Until Monday, the only Republican candidate for Minnesota governor to visit the Daily Globe thus far as part of the current campaign was former state auditor Pat Anderson, who Tuesday opted to run for her former office instead.

I’ve now met Tom Emmer, who had a representative call me Monday morning to let me know his guy was in Worthington and was inter-ested in paying a visit. For-tunately, I had little else pressing going on (though I always encourage any folks wanting an appointment with me to make contact further in advance), and I wound up having a roughly 40-minute discussion with the Republican from Delano.

Emmer, 48, announced his run for governor last July. Married to wife Jacquie for 24 years, he is the father of six boys and one daughter. He’s served in the Minnesota House for the past five years and is now deputy leader of the Republican caucus.

“I think the next governor should know how hard it is to run a business in this state,” said Emmer, who has continued to maintain an active trial practice while serving as an elected official. “I’ve spent the better part of last 20 years defending peo-ple and their businesses against frivolous lawsuits. I think the next governor is going to need this kind of experience. … Our government is going to be so large, it’s literally sucking the atmosphere out of the private economy.”

The consolidation of some state government departments should be considered, Emmer said, and others could be scaled back considerably.

“The Met Council, for instance, was created to supervise or oversee development of sewers and airports, generally,” he explained. “I think people might be surprised to find out the Met Council is now the 26th largest employee in the state of Minnesota."
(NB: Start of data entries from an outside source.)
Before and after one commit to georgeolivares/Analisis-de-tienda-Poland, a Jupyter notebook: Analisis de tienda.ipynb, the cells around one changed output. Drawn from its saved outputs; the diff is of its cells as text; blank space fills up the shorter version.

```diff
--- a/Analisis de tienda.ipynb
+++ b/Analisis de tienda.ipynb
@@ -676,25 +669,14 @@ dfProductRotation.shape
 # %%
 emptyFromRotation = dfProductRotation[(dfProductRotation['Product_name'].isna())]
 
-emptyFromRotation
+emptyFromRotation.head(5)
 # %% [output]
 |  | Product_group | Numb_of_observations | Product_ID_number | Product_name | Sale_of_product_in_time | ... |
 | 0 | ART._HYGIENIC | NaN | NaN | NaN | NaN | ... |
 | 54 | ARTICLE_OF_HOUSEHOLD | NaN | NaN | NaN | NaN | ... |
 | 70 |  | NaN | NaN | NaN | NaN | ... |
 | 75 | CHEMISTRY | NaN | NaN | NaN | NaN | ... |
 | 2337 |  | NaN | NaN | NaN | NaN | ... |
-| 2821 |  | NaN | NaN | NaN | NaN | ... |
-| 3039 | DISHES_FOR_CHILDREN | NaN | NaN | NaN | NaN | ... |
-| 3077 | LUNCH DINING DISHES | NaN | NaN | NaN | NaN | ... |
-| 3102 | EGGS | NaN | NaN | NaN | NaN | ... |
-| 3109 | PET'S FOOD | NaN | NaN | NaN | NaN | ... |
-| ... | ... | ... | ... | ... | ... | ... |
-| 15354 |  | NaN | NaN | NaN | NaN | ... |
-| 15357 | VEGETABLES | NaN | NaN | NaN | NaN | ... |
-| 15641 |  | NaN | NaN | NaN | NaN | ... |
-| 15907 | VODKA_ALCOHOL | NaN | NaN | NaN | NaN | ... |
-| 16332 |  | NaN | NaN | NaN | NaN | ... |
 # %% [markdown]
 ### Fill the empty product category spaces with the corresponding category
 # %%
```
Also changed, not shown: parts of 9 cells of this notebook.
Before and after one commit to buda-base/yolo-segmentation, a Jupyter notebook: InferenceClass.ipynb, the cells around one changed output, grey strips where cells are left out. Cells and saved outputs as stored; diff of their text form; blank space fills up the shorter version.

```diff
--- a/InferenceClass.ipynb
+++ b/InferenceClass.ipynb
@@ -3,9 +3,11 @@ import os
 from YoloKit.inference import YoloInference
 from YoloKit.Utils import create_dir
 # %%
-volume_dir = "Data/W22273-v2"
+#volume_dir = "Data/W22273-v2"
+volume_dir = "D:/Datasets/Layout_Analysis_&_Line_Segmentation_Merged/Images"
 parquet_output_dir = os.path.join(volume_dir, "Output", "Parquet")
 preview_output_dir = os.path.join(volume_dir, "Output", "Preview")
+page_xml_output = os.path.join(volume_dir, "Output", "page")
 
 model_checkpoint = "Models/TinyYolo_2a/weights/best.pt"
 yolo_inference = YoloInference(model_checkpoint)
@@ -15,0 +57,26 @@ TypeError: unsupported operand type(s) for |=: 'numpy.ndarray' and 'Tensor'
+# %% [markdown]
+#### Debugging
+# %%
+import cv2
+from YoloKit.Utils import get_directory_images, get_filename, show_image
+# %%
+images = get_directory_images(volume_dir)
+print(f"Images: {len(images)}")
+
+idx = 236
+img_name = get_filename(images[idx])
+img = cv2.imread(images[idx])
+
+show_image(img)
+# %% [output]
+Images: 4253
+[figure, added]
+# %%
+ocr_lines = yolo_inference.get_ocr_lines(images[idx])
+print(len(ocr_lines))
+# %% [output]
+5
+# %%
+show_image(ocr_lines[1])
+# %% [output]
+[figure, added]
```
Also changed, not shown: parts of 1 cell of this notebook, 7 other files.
Lowering taxes along with workers compensation reform, tort reform, making permitting and licensing less excessive and eliminating unnecessary regulation are all part of Emmer’s solution to reduce the size of government. He said doing so would re-establish Minnesota as a “destination of opportunity,” as Emmer said he “read somewhere Minnesota ranks 50th in state-to-state migration.”

Emmer pointed out to me that he finished second to fellow House member Marty Seifert in a candidates’ straw poll just 11 weeks after declaring his candidacy. Out of 1,250 votes, he asserted, 90 percent had either Seifert’s or Emmer’s name on them. (People were allowed to vote for both their first and second choices.)

So, how would Emmer characterize the difference between him and Seifert?

“Marty has been in the legislature since he was 24 or 25,” Emmer said. “My life experience comes from the school of hard knocks. I’ve run a business in this state, meeting payroll … compared to a career that doesn’t include those. … I think this time (choosing the next governor), experience needs to come from outside government.”

When he first ran for the Minnesota House, Emmer said, “I was dumb enough to think it was a part-time job, and I still think it should be a part-time job. It’s not supposed to be a career; it’s supposed to be service.”

That service will include being part of what promises to be a difficult legislative session starting next month. Emmer believes most Democrats and Republicans agree that it isn’t the time to raise taxes, but isn’t sure how a bonding bill discussion will pan out.

“The big thing I will have a voice in has to do with this bonding bill,” he said. “When you can’t balance the budget, you don’t run up the credit card. … We’re starting with a $1.2 billion deficit, and there are folks who want $750,000 up to $1.5 billion in spending and charging it on the credit card. If you’re going to see any disagreements, that’s probably where they’re going to come.”

Emmer disagrees with a new bonding bill as a job-creation solution, calling it a “temporary stimulant.” The country was not built by government, but by people, he stated — and done so through “exchanging things of value.” When a government takes something of value (namely money) from people, it effectively subtracts from their ability to generate growth, he reasoned.

Emmer said he planned to attend a Worthington forum of Republican gubernatorial candidates last week that was cancelled due to the nasty weather. I know there is a candidates’ forum scheduled for Jan. 27 at the Minnesota Newspaper Association’s annual convention; I hope to see him and many other electoral hopefuls there.